• Task item
Using the records that follow, count the lines containing the word "span" and give that number only.

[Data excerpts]
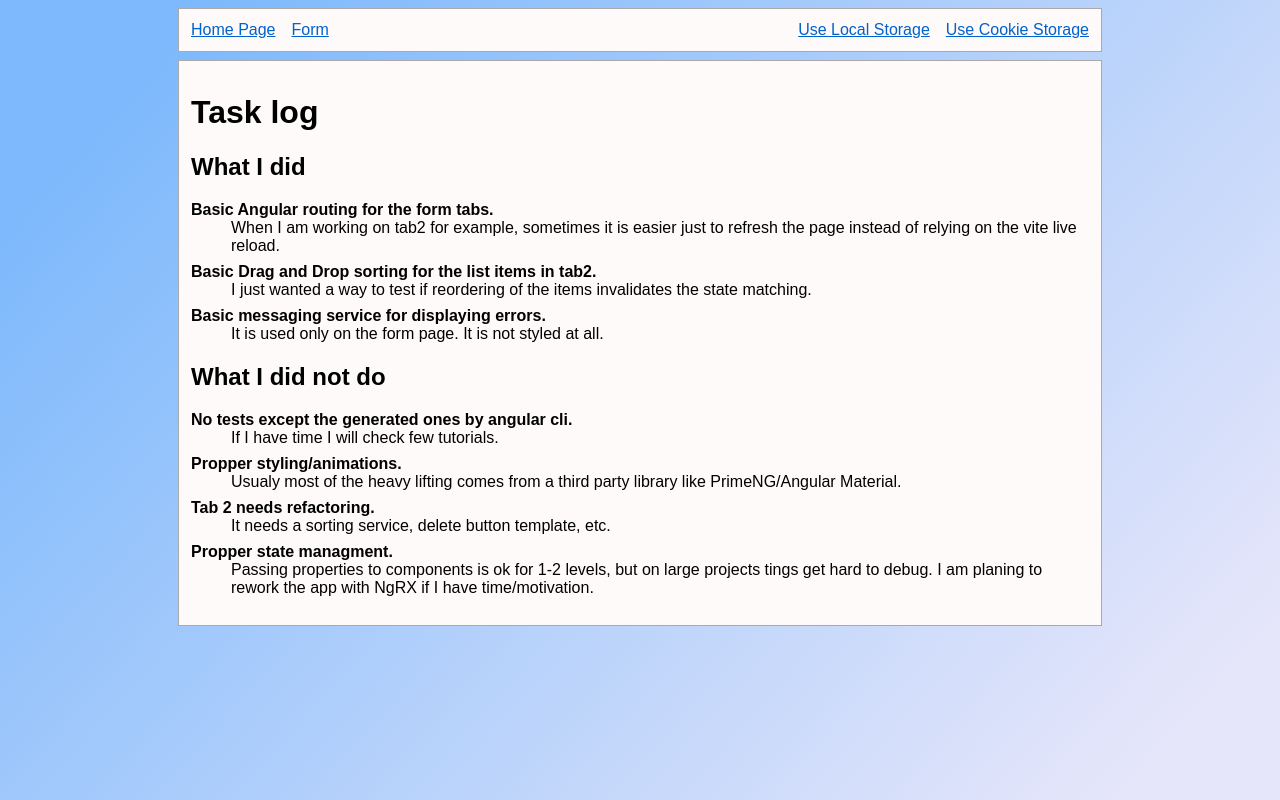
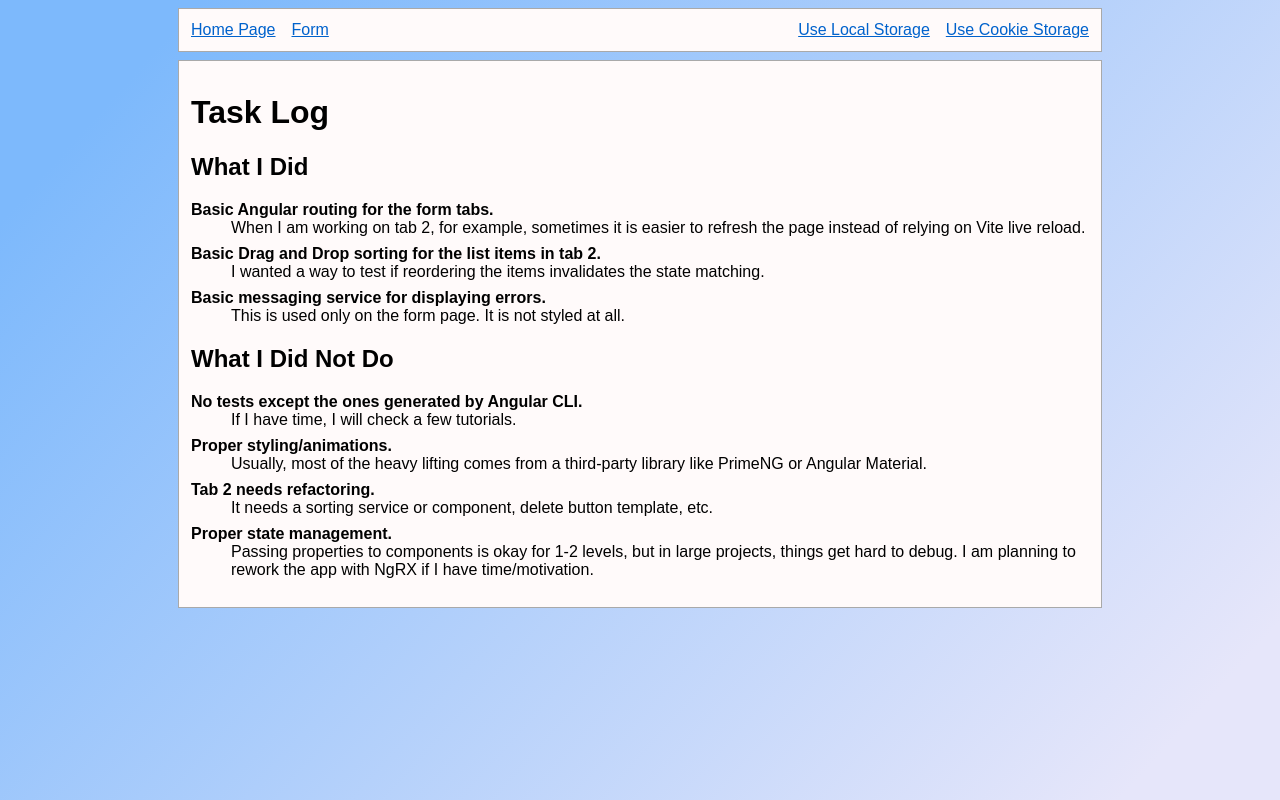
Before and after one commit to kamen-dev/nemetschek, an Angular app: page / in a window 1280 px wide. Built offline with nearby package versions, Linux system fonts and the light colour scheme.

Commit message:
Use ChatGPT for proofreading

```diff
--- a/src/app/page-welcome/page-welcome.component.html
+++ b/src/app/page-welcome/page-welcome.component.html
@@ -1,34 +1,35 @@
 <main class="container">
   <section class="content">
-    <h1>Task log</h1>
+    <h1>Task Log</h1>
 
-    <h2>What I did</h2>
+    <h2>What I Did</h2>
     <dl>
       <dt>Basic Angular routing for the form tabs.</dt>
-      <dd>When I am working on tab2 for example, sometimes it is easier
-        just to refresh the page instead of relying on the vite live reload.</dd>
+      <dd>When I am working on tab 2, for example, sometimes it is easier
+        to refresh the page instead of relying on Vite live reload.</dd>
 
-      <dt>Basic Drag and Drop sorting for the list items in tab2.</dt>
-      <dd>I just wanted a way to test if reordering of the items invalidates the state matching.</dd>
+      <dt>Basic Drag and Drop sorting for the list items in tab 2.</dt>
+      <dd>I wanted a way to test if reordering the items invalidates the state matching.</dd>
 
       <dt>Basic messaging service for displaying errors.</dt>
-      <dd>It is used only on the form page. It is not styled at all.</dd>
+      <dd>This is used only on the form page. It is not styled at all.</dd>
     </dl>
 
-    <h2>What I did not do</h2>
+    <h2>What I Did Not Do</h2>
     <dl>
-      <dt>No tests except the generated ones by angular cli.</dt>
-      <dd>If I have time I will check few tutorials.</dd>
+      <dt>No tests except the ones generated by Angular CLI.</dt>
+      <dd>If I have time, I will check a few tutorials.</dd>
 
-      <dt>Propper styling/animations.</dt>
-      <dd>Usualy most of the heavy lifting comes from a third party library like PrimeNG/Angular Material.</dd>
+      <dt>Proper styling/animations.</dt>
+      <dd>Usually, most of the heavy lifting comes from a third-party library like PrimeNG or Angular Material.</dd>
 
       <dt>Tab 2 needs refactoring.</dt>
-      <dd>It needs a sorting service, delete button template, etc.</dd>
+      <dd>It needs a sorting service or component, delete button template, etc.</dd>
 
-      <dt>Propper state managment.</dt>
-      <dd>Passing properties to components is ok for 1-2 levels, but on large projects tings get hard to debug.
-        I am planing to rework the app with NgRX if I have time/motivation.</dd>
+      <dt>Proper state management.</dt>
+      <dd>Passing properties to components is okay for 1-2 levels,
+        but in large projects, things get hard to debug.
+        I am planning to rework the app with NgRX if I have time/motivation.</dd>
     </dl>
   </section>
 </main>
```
---
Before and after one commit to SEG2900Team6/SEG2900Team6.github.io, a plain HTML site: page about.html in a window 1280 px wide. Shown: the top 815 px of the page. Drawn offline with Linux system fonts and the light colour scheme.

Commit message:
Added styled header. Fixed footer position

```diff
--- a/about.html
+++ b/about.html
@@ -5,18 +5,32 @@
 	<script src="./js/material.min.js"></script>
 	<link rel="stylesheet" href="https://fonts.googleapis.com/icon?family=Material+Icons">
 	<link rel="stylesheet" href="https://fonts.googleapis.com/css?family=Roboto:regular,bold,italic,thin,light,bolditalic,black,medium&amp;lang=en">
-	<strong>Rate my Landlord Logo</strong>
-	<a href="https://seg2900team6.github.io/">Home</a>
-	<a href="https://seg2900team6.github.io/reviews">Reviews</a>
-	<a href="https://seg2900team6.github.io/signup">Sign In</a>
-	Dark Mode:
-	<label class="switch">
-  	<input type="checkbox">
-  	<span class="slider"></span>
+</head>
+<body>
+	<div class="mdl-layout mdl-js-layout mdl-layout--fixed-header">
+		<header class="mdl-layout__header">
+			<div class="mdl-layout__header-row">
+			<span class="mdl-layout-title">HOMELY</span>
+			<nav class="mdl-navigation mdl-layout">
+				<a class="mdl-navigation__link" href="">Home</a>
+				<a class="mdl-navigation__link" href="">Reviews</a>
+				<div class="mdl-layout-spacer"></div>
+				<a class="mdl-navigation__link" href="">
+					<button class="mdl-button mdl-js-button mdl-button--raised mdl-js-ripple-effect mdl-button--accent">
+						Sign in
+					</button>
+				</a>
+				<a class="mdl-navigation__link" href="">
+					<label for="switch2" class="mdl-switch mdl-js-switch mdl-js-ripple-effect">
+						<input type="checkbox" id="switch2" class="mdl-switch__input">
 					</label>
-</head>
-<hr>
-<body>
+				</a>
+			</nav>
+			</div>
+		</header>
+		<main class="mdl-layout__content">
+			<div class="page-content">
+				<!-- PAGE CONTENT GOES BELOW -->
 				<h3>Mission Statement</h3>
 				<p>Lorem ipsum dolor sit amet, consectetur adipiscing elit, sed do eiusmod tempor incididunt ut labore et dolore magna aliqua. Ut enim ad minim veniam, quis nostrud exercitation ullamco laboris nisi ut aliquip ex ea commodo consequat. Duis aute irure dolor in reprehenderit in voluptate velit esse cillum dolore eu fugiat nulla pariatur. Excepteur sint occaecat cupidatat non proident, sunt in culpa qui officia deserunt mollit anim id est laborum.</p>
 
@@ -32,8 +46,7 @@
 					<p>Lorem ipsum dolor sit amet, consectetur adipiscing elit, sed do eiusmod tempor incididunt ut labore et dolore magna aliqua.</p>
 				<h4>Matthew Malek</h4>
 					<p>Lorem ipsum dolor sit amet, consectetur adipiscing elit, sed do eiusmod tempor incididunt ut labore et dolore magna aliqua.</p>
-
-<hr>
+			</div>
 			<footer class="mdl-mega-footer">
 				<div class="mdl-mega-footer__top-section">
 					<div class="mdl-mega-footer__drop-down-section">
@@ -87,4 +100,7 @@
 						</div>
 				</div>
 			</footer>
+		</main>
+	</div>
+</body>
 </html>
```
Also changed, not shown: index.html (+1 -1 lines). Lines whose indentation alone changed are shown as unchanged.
* * *
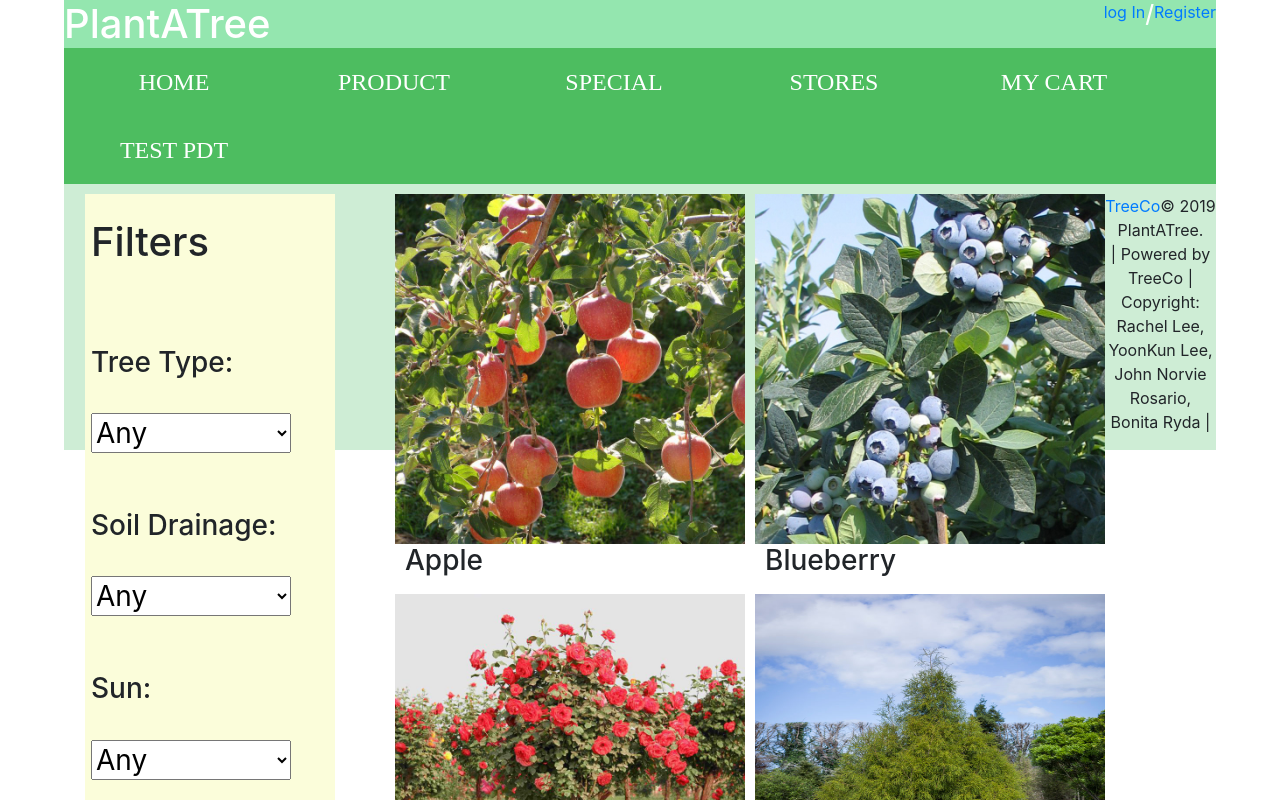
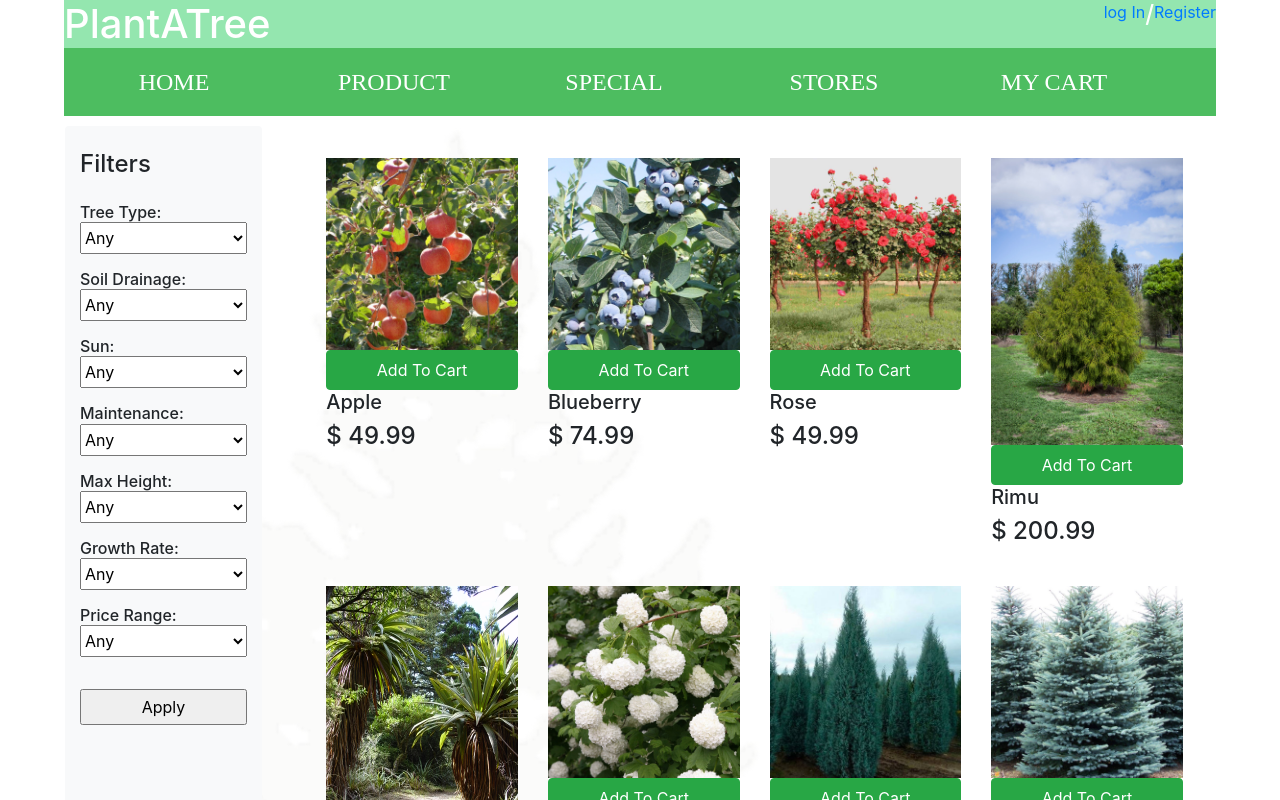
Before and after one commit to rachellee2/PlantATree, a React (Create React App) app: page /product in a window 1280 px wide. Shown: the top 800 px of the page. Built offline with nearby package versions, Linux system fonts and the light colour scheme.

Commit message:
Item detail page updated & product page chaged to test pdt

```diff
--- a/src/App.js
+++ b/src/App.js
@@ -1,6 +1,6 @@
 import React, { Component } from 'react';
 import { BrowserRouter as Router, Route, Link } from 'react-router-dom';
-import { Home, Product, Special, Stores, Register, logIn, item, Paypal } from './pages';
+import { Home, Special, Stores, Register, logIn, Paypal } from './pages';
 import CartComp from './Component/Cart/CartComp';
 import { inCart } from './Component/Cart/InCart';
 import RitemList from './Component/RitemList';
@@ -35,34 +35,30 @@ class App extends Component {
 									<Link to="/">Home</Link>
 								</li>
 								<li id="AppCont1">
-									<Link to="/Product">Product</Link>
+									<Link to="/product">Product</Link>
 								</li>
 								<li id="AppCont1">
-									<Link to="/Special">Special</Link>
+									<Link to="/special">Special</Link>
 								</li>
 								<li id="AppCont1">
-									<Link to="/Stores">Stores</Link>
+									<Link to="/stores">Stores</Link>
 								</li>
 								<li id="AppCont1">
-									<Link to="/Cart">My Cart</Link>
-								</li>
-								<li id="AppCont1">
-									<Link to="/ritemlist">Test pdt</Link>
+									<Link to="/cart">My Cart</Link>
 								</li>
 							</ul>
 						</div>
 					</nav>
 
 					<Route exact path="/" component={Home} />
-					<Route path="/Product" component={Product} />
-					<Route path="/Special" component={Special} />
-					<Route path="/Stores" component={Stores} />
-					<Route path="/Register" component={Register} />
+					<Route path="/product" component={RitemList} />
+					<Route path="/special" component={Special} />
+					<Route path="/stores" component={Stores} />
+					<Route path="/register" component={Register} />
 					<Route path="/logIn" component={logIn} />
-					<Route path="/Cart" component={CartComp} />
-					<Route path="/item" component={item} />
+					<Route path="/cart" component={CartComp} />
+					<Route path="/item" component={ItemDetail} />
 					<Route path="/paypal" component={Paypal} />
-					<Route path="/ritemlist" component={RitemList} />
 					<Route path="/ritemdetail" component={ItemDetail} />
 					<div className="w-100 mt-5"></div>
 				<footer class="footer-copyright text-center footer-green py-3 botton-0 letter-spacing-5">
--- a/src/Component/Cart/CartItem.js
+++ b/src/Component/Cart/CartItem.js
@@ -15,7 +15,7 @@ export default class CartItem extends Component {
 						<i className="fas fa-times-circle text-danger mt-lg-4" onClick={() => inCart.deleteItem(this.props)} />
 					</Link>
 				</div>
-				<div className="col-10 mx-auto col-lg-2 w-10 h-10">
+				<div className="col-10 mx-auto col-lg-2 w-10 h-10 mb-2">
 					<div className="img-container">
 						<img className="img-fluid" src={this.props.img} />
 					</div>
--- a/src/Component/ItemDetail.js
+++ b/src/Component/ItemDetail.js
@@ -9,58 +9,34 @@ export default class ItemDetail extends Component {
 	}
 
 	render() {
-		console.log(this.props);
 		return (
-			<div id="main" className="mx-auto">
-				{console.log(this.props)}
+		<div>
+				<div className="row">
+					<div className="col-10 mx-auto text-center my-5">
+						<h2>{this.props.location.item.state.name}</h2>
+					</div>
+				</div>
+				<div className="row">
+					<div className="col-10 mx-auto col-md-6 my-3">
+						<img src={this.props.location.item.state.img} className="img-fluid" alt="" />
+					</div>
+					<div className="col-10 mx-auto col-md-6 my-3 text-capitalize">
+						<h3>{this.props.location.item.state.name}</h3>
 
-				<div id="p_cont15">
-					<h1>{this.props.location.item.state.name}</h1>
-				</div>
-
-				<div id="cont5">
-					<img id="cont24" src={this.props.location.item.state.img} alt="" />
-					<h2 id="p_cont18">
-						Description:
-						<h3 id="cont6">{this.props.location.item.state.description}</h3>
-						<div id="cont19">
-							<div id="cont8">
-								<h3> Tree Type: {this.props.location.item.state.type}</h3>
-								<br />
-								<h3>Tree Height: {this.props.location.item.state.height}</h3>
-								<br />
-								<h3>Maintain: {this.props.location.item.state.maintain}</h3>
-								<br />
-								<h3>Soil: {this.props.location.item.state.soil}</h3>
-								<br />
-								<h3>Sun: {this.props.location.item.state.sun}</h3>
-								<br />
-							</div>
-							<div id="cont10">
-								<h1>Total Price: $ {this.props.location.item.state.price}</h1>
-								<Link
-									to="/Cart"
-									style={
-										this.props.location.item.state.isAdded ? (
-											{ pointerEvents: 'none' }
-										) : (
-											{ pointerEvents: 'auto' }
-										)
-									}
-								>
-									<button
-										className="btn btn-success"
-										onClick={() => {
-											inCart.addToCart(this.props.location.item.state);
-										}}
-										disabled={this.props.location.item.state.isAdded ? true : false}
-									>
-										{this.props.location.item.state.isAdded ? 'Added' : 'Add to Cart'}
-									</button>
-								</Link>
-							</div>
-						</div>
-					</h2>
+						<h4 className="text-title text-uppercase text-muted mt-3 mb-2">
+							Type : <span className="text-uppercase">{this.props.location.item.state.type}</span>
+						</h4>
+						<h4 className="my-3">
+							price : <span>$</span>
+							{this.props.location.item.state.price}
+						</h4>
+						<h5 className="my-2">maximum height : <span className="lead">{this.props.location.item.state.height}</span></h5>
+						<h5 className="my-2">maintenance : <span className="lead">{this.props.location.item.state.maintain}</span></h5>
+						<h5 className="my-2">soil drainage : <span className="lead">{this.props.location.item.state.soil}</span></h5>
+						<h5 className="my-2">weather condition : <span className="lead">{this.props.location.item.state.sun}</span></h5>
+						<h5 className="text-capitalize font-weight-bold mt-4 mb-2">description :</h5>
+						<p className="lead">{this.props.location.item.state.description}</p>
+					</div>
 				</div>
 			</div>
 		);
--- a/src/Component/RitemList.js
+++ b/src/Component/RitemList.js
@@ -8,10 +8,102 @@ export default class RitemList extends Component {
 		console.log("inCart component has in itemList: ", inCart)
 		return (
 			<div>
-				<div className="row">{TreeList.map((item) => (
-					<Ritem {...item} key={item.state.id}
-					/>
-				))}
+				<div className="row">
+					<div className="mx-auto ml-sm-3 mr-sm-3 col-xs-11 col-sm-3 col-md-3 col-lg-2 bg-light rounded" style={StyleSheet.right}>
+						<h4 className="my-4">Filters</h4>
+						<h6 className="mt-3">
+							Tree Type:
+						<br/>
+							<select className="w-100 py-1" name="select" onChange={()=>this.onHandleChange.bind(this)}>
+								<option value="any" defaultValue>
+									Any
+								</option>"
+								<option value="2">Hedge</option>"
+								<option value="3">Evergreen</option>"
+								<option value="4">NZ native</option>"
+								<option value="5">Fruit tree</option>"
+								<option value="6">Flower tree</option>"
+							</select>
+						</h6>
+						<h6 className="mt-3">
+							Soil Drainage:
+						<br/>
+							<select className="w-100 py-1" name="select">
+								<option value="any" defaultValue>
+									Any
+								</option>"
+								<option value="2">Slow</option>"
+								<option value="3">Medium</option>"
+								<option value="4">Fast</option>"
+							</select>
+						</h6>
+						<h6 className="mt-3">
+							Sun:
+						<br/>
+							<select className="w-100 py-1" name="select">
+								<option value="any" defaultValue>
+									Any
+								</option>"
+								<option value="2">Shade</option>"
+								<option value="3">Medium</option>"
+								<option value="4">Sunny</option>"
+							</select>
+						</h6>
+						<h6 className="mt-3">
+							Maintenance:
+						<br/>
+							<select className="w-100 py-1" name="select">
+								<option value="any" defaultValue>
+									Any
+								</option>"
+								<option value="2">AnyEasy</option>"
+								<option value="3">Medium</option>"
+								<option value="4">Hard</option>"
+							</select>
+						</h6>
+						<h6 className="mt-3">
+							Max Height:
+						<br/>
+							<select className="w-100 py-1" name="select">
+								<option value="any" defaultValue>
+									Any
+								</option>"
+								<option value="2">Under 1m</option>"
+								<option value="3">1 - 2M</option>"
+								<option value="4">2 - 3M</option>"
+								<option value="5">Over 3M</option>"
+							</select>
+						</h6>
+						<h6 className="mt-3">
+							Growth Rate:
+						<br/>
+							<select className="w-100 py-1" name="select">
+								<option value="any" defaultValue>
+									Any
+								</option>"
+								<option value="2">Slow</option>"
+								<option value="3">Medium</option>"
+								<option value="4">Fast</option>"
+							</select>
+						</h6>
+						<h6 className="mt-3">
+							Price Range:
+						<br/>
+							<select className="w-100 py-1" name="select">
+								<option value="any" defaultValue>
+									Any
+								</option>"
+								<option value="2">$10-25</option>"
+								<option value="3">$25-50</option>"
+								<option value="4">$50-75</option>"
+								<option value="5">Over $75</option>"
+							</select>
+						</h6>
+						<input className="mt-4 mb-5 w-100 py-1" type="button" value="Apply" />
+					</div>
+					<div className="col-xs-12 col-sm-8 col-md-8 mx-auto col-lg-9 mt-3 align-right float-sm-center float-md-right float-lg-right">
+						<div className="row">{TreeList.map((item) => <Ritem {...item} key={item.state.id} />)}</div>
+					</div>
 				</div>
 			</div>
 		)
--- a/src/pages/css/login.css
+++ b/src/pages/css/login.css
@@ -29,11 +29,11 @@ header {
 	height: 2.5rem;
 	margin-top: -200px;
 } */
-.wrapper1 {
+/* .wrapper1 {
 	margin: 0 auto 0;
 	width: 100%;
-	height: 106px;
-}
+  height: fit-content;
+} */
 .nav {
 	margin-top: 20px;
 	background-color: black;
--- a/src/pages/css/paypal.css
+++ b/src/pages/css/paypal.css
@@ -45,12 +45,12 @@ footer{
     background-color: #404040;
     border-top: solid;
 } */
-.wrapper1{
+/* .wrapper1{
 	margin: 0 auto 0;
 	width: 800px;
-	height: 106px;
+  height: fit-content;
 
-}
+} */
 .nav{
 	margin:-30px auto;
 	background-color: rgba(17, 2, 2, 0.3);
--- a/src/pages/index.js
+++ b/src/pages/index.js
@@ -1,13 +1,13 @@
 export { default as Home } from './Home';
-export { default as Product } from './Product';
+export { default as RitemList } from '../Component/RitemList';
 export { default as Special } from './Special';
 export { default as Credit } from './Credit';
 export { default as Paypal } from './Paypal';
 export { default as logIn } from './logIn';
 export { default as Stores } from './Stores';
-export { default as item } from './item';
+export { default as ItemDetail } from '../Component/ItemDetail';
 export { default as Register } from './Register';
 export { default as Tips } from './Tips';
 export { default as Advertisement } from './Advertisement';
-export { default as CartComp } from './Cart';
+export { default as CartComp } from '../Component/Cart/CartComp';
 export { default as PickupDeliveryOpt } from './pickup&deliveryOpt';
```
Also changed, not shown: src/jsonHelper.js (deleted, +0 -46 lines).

• Task answer
8